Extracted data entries
+ + + +
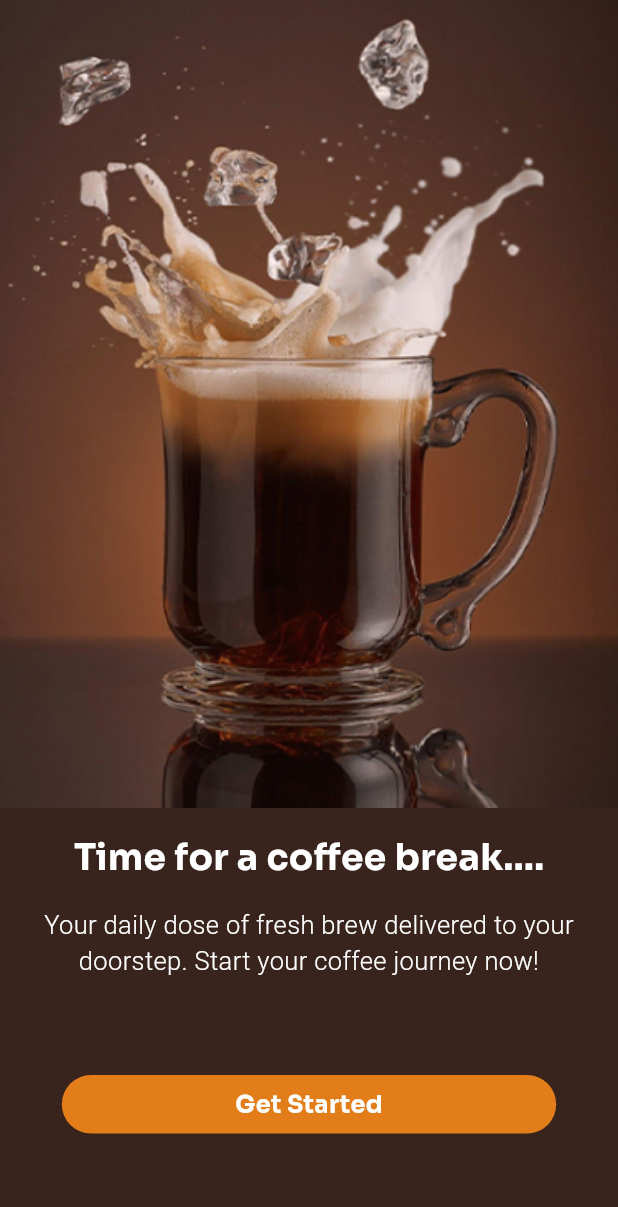
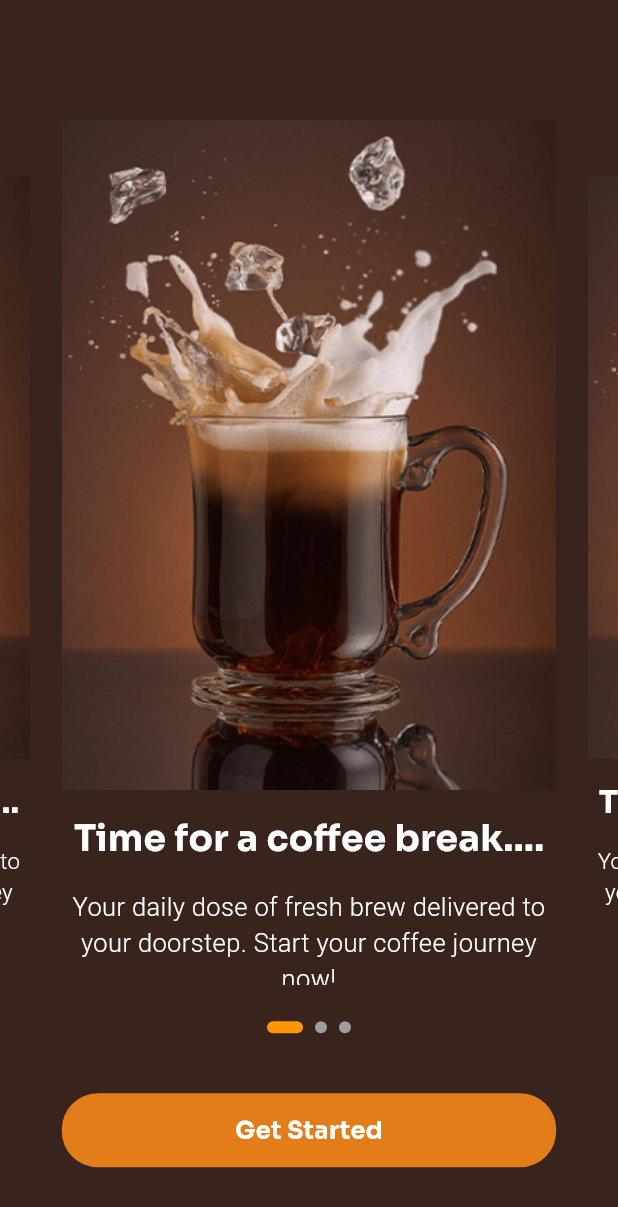
Before and after one commit to juansouza09/coffee-shop-flutter, a Flutter app: the screen it shows after launch, on a phone screen of 412 x 824 dp. Shown: the top 1207 px of the screen. Run offline on Flutter 3.47's test engine with Material 3 defaults, Android fonts, the phone set to English and light mode, and no system bars; drawn by our look-alikes of carousel_slider; our stand-ins replace google_fonts.

Commit message:
carousel added in initial page

```diff
--- a/lib/view/initial_page.dart
+++ b/lib/view/initial_page.dart
@@ -1,60 +1,96 @@
+import 'package:carousel_slider/carousel_slider.dart';
 import 'package:flutter/material.dart';
 import 'package:google_fonts/google_fonts.dart';
 
-class InitialPage extends StatelessWidget {
+class InitialPage extends StatefulWidget {
   const InitialPage({super.key});
 
   @override
+  State<InitialPage> createState() => _InitialPageState();
+}
+
+class _InitialPageState extends State<InitialPage> {
+  int _current = 0;
+  final CarouselController _controller = CarouselController();
+
+  @override
   Widget build(BuildContext context) {
+    final List<Widget> imageSliders = [
+      createSlide(
+          'assets/images/coffee-image.jpg',
+          'Time for a coffee break....',
+          'Your daily dose of fresh brew delivered to your doorstep. Start your coffee journey now!'),
+      createSlide(
+          'assets/images/coffee-image.jpg',
+          'Time for a coffee break....',
+          'Your daily dose of fresh brew delivered to your doorstep. Start your coffee journey now!'),
+      createSlide(
+          'assets/images/coffee-image.jpg',
+          'Time for a coffee break....',
+          'Your daily dose of fresh brew delivered to your doorstep. Start your coffee journey now!'),
+    ];
+
     return Scaffold(
       backgroundColor: const Color(0xFF38241D),
-      body: Column(
+      body: SingleChildScrollView(
+        child: Column(
           children: [
-          Flexible(
-            flex: 2,
-            child: Container(
-              decoration: const BoxDecoration(
-                  image: DecorationImage(
-                      image: AssetImage(
-                        'assets/images/coffee-image.jpg',
+            const SizedBox(
+              height: 80,
             ),
-                      fit: BoxFit.fill)),
-            ),
+            CarouselSlider(
+              items: imageSliders,
+              options: CarouselOptions(
+                  height: MediaQuery.of(context).size.height * .7,
+                  autoPlay: true,
+                  aspectRatio: MediaQuery.of(context).size.aspectRatio,
+                  enlargeCenterPage: true,
+                  enlargeFactor: 0.3,
+                  onPageChanged: (index, reason) {
+                    setState(() {
+                      _current = index;
+                    });
+                  }),
+              carouselController: _controller,
             ),
             const SizedBox(
               height: 16,
             ),
-          Flexible(
-            flex: 1,
-            child: Column(
-              children: [
-                Column(
-                  crossAxisAlignment: CrossAxisAlignment.center,
+            Row(
               mainAxisAlignment: MainAxisAlignment.center,
-                  children: [
-                    Text('Time for a coffee break....',
-                        style: GoogleFonts.sora(
-                            color: Colors.white,
-                            fontSize: 24,
-                            fontWeight: FontWeight.bold)),
-                    const SizedBox(
-                      height: 16,
+              children: imageSliders.asMap().entries.map((entry) {
+                if (_current == entry.key) {
+                  return Container(
+                    width: 24.0,
+                    height: 8.0,
+                    margin: const EdgeInsets.symmetric(
+                        vertical: 8.0, horizontal: 4.0),
+                    decoration: BoxDecoration(
+                      color: Colors.orange,
+                      borderRadius: BorderRadius.circular(4.0),
                     ),
-                    Text(
-                        'Your daily dose of fresh brew delivered to your doorstep. Start your coffee journey now!',
-                        textAlign: TextAlign.center,
-                        style: GoogleFonts.roboto(
-                            color: Colors.white,
-                            fontSize: 17,
-                            fontWeight: FontWeight.w300)),
-                  ],
+                  );
+                } else {
+                  return Container(
+                    width: 8.0,
+                    height: 8.0,
+                    margin: const EdgeInsets.symmetric(
+                        vertical: 8.0, horizontal: 4.0),
+                    decoration: const BoxDecoration(
+                      shape: BoxShape.circle,
+                      color: Colors.grey,
+                    ),
+                  );
+                }
+              }).toList(),
             ),
             const SizedBox(
-                  height: 64,
+              height: 32,
             ),
             InkWell(
               child: Container(
                 width: MediaQuery.of(context).size.width * .8,
+                height: MediaQuery.of(context).size.height * .06,
                 alignment: Alignment.center,
                 decoration: BoxDecoration(
                     color: const Color(0xFFE27D19),
@@ -72,6 +108,35 @@ class InitialPage extends StatelessWidget {
           ],
         ),
       ),
+    );
+  }
+
+  Widget createSlide(String imagePath, String title, String subtitle) {
+    return SingleChildScrollView(
+      child: Column(
+        children: [
+          Image.asset(
+            imagePath,
+            fit: BoxFit.cover,
+            width: MediaQuery.of(context).size.width,
+          ),
+          const SizedBox(
+            height: 16,
+          ),
+          Text(title,
+              style: GoogleFonts.sora(
+                  color: Colors.white,
+                  fontSize: 24,
+                  fontWeight: FontWeight.bold)),
+          const SizedBox(
+            height: 16,
+          ),
+          Text(subtitle,
+              textAlign: TextAlign.center,
+              style: GoogleFonts.roboto(
+                  color: Colors.white,
+                  fontSize: 17,
+                  fontWeight: FontWeight.w300)),
         ],
       ),
     );
--- a/pubspec.yaml
+++ b/pubspec.yaml
@@ -36,6 +36,7 @@ dependencies:
   # Use with the CupertinoIcons class for iOS style icons.
   cupertino_icons: ^1.0.6
   google_fonts: ^6.1.0
+  carousel_slider: ^4.2.1
 
 dev_dependencies:
   flutter_test:
```
Also changed, not shown: pubspec.lock. Lines whose indentation alone changed are shown as unchanged.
+ + + +
> About this exercise:
Write the records out exactly, dropping every image.

> Reply to the exercise:
Before and after one commit to juansouza09/coffee-shop-flutter, a Flutter app: the screen it shows after launch, on a phone screen of 412 x 824 dp. Shown: the top 1207 px of the screen. Run offline on Flutter 3.47's test engine with Material 3 defaults, Android fonts, the phone set to English and light mode, and no system bars; drawn by our look-alikes of carousel_slider; our stand-ins replace google_fonts.

Commit message:
carousel added in initial page

```diff
--- a/lib/view/initial_page.dart
+++ b/lib/view/initial_page.dart
@@ -1,60 +1,96 @@
+import 'package:carousel_slider/carousel_slider.dart';
 import 'package:flutter/material.dart';
 import 'package:google_fonts/google_fonts.dart';
 
-class InitialPage extends StatelessWidget {
+class InitialPage extends StatefulWidget {
   const InitialPage({super.key});
 
   @override
+  State<InitialPage> createState() => _InitialPageState();
+}
+
+class _InitialPageState extends State<InitialPage> {
+  int _current = 0;
+  final CarouselController _controller = CarouselController();
+
+  @override
   Widget build(BuildContext context) {
+    final List<Widget> imageSliders = [
+      createSlide(
+          'assets/images/coffee-image.jpg',
+          'Time for a coffee break....',
+          'Your daily dose of fresh brew delivered to your doorstep. Start your coffee journey now!'),
+      createSlide(
+          'assets/images/coffee-image.jpg',
+          'Time for a coffee break....',
+          'Your daily dose of fresh brew delivered to your doorstep. Start your coffee journey now!'),
+      createSlide(
+          'assets/images/coffee-image.jpg',
+          'Time for a coffee break....',
+          'Your daily dose of fresh brew delivered to your doorstep. Start your coffee journey now!'),
+    ];
+
     return Scaffold(
       backgroundColor: const Color(0xFF38241D),
-      body: Column(
+      body: SingleChildScrollView(
+        child: Column(
           children: [
-          Flexible(
-            flex: 2,
-            child: Container(
-              decoration: const BoxDecoration(
-                  image: DecorationImage(
-                      image: AssetImage(
-                        'assets/images/coffee-image.jpg',
+            const SizedBox(
+              height: 80,
             ),
-                      fit: BoxFit.fill)),
-            ),
+            CarouselSlider(
+              items: imageSliders,
+              options: CarouselOptions(
+                  height: MediaQuery.of(context).size.height * .7,
+                  autoPlay: true,
+                  aspectRatio: MediaQuery.of(context).size.aspectRatio,
+                  enlargeCenterPage: true,
+                  enlargeFactor: 0.3,
+                  onPageChanged: (index, reason) {
+                    setState(() {
+                      _current = index;
+                    });
+                  }),
+              carouselController: _controller,
             ),
             const SizedBox(
               height: 16,
             ),
-          Flexible(
-            flex: 1,
-            child: Column(
-              children: [
-                Column(
-                  crossAxisAlignment: CrossAxisAlignment.center,
+            Row(
               mainAxisAlignment: MainAxisAlignment.center,
-                  children: [
-                    Text('Time for a coffee break....',
-                        style: GoogleFonts.sora(
-                            color: Colors.white,
-                            fontSize: 24,
-                            fontWeight: FontWeight.bold)),
-                    const SizedBox(
-                      height: 16,
+              children: imageSliders.asMap().entries.map((entry) {
+                if (_current == entry.key) {
+                  return Container(
+                    width: 24.0,
+                    height: 8.0,
+                    margin: const EdgeInsets.symmetric(
+                        vertical: 8.0, horizontal: 4.0),
+                    decoration: BoxDecoration(
+                      color: Colors.orange,
+                      borderRadius: BorderRadius.circular(4.0),
                     ),
-                    Text(
-                        'Your daily dose of fresh brew delivered to your doorstep. Start your coffee journey now!',
-                        textAlign: TextAlign.center,
-                        style: GoogleFonts.roboto(
-                            color: Colors.white,
-                            fontSize: 17,
-                            fontWeight: FontWeight.w300)),
-                  ],
+                  );
+                } else {
+                  return Container(
+                    width: 8.0,
+                    height: 8.0,
+                    margin: const EdgeInsets.symmetric(
+                        vertical: 8.0, horizontal: 4.0),
+                    decoration: const BoxDecoration(
+                      shape: BoxShape.circle,
+                      color: Colors.grey,
+                    ),
+                  );
+                }
+              }).toList(),
             ),
             const SizedBox(
-                  height: 64,
+              height: 32,
             ),
             InkWell(
               child: Container(
                 width: MediaQuery.of(context).size.width * .8,
+                height: MediaQuery.of(context).size.height * .06,
                 alignment: Alignment.center,
                 decoration: BoxDecoration(
                     color: const Color(0xFFE27D19),
@@ -72,6 +108,35 @@ class InitialPage extends StatelessWidget {
           ],
         ),
       ),
+    );
+  }
+
+  Widget createSlide(String imagePath, String title, String subtitle) {
+    return SingleChildScrollView(
+      child: Column(
+        children: [
+          Image.asset(
+            imagePath,
+            fit: BoxFit.cover,
+            width: MediaQuery.of(context).size.width,
+          ),
+          const SizedBox(
+            height: 16,
+          ),
+          Text(title,
+              style: GoogleFonts.sora(
+                  color: Colors.white,
+                  fontSize: 24,
+                  fontWeight: FontWeight.bold)),
+          const SizedBox(
+            height: 16,
+          ),
+          Text(subtitle,
+              textAlign: TextAlign.center,
+              style: GoogleFonts.roboto(
+                  color: Colors.white,
+                  fontSize: 17,
+                  fontWeight: FontWeight.w300)),
         ],
       ),
     );
--- a/pubspec.yaml
+++ b/pubspec.yaml
@@ -36,6 +36,7 @@ dependencies:
   # Use with the CupertinoIcons class for iOS style icons.
   cupertino_icons: ^1.0.6
   google_fonts: ^6.1.0
+  carousel_slider: ^4.2.1
 
 dev_dependencies:
   flutter_test:
```
Also changed, not shown: pubspec.lock. Lines whose indentation alone changed are shown as unchanged.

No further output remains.